  z1 = c(rep(NA, 10), rnorm(10))
)

# Default colour scale colours from light blue to dark blue
ggplot(df, aes(x, y)) +
  geom_point(aes(colour = z2))


# For diverging colour scales use gradient2
ggplot(df, aes(x, y)) +
  geom_point(aes(colour = z1)) +
  scale_colour_gradient2()


# Use your own colour scale with gradientn
ggplot(df, aes(x, y)) +
  geom_point(aes(colour = z1)) +
  scale_colour_gradientn(colours = terrain.colors(10))


# The gradientn scale can be centered by using a rescaler
ggplot(df, aes(x, y)) +
  geom_point(aes(colour = z1)) +
  scale_colour_gradientn(
    colours = c("blue", "dodgerblue", "white", "orange", "red"),
    rescaler = ~ scales::rescale_mid(.x, mid = 0)
  )


# Equivalent fill scales do the same job for the fill aesthetic
ggplot(faithfuld, aes(waiting, eruptions)) +
  geom_raster(aes(fill = density)) +
  scale_fill_gradientn(colours = terrain.colors(10))


# Adjust colour choices with low and high
ggplot(df, aes(x, y)) +
  geom_point(aes(colour = z2)) +
  scale_colour_gradient(low = "white", high = "black")

# Avoid red-green colour contrasts because ~10% of men have difficulty
# seeing them

# Use `na.value = NA` to hide missing values but keep the original axis range
ggplot(df_na, aes(x = value, y)) +
  geom_bar(aes(fill = z1), stat = "identity") +
  scale_fill_gradient(low = "yellow", high = "red", na.value = NA)
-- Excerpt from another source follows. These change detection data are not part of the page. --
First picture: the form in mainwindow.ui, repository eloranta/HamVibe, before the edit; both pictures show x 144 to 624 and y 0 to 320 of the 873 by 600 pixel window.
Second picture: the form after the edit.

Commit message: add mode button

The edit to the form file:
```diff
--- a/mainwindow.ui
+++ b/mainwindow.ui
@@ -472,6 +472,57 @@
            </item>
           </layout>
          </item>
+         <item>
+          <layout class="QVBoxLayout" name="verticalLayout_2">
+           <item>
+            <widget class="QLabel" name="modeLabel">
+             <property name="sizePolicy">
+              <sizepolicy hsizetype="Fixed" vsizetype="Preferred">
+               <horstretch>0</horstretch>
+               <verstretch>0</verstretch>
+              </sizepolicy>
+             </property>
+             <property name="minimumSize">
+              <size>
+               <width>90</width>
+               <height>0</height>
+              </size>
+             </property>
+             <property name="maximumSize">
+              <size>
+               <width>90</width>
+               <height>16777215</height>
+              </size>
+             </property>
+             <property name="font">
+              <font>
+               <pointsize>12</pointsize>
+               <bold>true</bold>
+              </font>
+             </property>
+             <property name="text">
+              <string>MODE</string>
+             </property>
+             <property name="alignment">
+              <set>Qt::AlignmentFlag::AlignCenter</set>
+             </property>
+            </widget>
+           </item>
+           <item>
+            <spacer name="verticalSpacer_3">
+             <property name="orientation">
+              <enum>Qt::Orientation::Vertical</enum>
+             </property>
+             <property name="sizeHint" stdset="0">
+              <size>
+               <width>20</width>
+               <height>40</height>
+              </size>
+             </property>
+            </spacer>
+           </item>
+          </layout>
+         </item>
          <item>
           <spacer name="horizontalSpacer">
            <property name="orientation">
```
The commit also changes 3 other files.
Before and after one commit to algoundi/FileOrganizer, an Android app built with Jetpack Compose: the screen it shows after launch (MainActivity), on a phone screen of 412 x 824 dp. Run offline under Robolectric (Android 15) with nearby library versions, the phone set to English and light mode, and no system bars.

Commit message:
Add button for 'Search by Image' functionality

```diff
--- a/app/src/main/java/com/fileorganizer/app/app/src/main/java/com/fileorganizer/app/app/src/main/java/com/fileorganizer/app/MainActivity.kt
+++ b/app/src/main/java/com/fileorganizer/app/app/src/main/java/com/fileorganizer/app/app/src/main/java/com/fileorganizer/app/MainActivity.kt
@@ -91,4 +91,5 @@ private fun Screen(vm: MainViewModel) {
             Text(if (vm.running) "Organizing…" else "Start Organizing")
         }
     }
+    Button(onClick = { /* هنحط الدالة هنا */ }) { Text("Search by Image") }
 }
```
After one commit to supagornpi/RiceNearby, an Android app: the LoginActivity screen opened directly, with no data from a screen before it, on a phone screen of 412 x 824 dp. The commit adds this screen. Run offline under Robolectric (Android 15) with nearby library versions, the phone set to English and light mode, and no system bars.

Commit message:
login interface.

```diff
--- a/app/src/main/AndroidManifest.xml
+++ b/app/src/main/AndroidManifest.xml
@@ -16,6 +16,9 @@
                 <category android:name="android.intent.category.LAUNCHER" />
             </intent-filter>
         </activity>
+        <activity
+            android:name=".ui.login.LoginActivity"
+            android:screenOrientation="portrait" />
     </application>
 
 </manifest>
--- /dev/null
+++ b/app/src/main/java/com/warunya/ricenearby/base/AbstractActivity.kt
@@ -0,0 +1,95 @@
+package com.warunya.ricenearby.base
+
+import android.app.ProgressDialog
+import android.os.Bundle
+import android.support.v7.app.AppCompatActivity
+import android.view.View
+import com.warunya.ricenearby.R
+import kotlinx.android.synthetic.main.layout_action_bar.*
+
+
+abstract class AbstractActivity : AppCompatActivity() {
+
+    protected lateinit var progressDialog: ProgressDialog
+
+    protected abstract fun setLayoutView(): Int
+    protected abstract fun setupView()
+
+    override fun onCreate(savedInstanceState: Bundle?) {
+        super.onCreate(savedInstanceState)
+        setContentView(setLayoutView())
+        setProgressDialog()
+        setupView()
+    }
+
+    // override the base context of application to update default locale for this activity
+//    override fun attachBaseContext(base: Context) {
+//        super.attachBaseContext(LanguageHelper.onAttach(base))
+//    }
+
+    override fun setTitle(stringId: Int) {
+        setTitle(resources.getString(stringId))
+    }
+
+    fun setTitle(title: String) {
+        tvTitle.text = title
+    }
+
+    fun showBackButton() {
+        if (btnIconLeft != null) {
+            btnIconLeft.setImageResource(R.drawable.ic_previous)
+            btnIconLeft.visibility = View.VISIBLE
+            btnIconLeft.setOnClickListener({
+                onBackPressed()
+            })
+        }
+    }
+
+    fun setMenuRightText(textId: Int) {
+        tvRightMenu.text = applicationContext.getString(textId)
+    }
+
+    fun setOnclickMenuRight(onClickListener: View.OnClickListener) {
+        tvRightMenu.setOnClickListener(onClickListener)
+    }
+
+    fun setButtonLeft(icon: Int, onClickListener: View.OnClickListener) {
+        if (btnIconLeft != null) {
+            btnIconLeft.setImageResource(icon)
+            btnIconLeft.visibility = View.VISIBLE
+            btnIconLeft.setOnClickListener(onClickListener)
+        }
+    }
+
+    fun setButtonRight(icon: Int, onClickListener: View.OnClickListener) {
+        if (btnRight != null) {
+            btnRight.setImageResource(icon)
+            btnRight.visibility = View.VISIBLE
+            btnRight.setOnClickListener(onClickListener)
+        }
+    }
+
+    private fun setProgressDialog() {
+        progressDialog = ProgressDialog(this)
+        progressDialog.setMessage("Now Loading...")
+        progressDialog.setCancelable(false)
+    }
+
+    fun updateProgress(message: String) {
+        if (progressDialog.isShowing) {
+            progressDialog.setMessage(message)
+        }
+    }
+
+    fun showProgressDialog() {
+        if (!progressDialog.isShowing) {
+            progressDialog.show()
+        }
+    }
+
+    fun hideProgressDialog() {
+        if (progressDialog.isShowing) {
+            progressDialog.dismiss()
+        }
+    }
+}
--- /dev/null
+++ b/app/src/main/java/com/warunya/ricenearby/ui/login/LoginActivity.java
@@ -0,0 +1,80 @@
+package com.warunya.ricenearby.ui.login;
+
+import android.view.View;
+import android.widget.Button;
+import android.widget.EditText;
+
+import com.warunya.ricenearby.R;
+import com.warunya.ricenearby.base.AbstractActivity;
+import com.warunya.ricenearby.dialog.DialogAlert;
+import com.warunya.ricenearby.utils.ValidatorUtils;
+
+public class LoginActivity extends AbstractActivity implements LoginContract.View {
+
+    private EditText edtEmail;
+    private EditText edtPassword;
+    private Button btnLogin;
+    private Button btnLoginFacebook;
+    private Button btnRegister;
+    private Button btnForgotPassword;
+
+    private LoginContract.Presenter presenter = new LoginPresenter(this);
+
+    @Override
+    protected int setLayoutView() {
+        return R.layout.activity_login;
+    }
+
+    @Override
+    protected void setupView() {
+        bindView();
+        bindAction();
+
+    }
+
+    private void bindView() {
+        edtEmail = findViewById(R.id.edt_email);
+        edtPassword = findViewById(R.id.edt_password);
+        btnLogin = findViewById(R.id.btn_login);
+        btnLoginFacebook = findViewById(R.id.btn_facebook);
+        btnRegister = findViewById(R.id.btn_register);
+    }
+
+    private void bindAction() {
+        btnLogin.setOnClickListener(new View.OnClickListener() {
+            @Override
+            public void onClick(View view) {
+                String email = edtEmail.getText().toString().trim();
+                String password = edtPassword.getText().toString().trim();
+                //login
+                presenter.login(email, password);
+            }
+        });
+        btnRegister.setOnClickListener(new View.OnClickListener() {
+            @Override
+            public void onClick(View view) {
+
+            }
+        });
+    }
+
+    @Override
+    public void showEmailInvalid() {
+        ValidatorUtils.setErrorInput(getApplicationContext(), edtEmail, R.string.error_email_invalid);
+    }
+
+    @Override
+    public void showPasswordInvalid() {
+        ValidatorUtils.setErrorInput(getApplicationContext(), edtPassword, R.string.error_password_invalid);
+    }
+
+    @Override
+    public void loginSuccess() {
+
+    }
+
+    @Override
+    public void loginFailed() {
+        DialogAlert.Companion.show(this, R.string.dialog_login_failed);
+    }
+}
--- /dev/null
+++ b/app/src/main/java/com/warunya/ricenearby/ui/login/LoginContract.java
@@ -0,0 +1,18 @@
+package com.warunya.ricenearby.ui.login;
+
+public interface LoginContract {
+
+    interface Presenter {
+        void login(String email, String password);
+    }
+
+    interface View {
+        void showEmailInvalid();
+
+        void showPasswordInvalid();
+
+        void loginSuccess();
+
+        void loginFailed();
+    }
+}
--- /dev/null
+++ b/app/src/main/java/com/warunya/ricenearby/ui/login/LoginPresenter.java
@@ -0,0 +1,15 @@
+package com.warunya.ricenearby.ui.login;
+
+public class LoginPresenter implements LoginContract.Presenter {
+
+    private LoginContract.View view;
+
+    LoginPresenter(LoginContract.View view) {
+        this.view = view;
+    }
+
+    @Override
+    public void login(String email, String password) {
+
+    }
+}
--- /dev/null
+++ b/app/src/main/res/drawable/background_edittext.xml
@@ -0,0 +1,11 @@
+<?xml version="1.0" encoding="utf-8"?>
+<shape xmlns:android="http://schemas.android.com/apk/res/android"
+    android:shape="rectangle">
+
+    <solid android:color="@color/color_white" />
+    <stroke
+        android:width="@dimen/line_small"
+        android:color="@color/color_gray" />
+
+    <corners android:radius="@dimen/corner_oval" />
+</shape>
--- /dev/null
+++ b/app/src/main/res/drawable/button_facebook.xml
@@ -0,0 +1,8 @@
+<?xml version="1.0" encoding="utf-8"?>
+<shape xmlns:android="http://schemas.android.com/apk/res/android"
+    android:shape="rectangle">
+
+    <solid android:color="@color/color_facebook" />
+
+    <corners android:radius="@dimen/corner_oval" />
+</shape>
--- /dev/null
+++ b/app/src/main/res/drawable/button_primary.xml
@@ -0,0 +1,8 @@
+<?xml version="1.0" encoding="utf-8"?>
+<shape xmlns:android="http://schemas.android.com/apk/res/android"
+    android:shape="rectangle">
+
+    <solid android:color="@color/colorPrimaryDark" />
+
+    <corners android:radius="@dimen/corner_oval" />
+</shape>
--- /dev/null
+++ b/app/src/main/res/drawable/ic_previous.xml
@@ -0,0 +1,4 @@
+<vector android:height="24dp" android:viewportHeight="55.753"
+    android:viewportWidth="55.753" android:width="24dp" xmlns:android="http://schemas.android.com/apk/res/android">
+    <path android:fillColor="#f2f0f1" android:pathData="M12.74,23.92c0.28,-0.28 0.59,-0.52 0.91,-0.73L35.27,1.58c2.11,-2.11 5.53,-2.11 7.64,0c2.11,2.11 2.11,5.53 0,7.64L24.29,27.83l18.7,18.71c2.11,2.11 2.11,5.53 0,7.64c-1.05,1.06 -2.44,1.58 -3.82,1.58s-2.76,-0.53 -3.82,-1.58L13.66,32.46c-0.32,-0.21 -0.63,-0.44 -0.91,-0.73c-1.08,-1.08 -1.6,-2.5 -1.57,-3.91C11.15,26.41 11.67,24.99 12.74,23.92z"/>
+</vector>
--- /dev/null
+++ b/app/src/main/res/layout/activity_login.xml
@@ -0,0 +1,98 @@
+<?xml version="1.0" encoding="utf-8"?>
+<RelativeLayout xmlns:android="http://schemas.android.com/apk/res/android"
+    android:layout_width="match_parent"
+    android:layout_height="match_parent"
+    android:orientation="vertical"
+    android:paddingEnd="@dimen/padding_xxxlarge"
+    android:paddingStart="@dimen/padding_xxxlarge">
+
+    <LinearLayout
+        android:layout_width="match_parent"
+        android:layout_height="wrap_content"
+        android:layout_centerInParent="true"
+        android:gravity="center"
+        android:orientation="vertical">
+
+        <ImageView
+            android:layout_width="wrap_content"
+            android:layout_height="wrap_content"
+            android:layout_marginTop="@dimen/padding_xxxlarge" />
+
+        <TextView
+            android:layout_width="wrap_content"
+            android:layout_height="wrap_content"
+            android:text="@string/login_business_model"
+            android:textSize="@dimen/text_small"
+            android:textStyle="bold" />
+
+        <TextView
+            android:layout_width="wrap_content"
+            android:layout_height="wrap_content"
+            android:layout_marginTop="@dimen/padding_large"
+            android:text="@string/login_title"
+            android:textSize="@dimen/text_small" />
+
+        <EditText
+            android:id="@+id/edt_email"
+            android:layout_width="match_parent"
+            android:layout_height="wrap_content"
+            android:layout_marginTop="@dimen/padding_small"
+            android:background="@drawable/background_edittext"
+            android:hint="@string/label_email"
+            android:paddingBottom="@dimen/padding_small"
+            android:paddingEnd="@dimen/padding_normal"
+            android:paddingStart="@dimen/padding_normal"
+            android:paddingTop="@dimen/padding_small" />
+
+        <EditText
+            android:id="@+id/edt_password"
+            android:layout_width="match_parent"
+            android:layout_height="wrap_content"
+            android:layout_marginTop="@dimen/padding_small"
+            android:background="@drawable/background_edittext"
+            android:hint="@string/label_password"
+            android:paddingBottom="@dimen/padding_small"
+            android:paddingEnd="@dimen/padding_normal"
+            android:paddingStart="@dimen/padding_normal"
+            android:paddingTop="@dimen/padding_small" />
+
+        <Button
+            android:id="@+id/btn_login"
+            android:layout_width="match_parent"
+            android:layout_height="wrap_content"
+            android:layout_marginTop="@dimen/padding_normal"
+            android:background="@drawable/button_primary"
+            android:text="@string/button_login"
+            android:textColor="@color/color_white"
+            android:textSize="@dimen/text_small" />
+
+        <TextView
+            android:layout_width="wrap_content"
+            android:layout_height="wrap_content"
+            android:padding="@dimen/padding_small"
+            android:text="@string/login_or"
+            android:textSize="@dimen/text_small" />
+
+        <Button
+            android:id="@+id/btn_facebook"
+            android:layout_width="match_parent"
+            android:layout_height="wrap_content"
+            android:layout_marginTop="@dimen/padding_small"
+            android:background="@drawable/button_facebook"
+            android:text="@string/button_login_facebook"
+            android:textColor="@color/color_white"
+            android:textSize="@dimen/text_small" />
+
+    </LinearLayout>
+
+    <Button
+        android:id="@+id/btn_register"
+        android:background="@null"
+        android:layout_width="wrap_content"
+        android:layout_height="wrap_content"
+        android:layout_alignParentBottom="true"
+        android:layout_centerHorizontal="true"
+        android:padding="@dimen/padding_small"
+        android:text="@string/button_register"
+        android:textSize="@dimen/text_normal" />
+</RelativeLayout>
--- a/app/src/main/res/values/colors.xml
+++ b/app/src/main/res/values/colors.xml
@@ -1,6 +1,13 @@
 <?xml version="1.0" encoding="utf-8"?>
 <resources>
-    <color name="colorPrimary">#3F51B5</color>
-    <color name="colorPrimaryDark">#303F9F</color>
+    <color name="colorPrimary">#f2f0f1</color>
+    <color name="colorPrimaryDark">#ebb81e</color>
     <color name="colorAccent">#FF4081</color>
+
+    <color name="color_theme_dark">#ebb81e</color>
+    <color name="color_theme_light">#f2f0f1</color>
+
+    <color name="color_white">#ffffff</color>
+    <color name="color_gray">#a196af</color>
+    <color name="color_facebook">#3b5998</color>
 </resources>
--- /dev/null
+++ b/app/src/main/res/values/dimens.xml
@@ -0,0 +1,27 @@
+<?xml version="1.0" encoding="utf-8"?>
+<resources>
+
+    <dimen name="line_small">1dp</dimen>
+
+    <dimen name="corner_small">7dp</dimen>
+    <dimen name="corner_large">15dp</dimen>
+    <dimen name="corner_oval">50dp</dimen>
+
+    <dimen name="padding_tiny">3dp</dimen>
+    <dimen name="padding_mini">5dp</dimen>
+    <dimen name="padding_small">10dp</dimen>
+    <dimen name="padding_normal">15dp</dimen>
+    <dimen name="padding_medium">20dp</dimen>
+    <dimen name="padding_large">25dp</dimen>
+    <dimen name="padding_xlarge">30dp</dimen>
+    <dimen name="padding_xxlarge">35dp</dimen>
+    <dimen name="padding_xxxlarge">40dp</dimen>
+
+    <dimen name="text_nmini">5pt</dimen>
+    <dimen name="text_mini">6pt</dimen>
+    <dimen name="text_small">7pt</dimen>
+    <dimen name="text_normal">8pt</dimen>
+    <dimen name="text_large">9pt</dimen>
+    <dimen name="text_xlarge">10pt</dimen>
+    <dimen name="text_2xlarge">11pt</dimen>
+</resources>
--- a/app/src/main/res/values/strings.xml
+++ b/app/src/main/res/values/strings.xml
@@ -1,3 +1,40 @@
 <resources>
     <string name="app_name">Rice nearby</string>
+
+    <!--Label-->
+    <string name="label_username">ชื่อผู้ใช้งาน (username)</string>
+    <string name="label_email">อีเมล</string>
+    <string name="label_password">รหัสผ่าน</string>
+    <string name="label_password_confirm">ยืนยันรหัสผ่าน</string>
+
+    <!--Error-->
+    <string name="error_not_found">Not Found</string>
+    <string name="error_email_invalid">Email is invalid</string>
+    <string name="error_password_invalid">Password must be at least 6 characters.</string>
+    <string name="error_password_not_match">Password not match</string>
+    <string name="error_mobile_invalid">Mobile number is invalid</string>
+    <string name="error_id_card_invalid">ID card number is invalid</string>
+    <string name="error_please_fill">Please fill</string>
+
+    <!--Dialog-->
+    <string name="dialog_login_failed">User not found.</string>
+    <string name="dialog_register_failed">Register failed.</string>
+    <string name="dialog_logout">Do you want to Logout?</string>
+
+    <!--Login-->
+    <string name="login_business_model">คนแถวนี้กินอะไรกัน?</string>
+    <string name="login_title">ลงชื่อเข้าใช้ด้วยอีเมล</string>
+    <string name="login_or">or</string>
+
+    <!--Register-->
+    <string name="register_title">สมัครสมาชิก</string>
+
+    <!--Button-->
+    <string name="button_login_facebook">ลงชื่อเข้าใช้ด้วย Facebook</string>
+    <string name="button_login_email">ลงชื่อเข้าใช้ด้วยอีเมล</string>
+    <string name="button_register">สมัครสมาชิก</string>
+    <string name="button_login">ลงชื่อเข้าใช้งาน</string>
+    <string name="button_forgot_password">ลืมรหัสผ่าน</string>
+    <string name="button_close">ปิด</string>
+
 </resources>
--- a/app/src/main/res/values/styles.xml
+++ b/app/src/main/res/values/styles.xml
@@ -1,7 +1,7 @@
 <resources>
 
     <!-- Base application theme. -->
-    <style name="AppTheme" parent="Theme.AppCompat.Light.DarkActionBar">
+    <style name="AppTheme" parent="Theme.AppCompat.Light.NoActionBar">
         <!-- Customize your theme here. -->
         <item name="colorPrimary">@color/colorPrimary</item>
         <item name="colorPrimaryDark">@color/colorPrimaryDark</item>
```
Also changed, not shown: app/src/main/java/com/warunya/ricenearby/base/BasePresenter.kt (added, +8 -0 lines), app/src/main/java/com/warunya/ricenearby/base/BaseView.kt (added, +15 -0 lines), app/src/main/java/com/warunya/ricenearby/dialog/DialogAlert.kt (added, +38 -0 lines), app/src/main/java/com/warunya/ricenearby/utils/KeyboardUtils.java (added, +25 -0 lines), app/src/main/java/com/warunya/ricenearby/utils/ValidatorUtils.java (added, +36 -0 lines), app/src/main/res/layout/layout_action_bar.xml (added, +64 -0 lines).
 ggplot(df_na, aes(x, y)) +
   geom_point(aes(colour = z1)) +
   scale_colour_gradient(low = "yellow", high = "red", na.value = NA)
#> Warning: Removed 10 rows containing missing values or values outside the scale
#> range (`geom_point()`).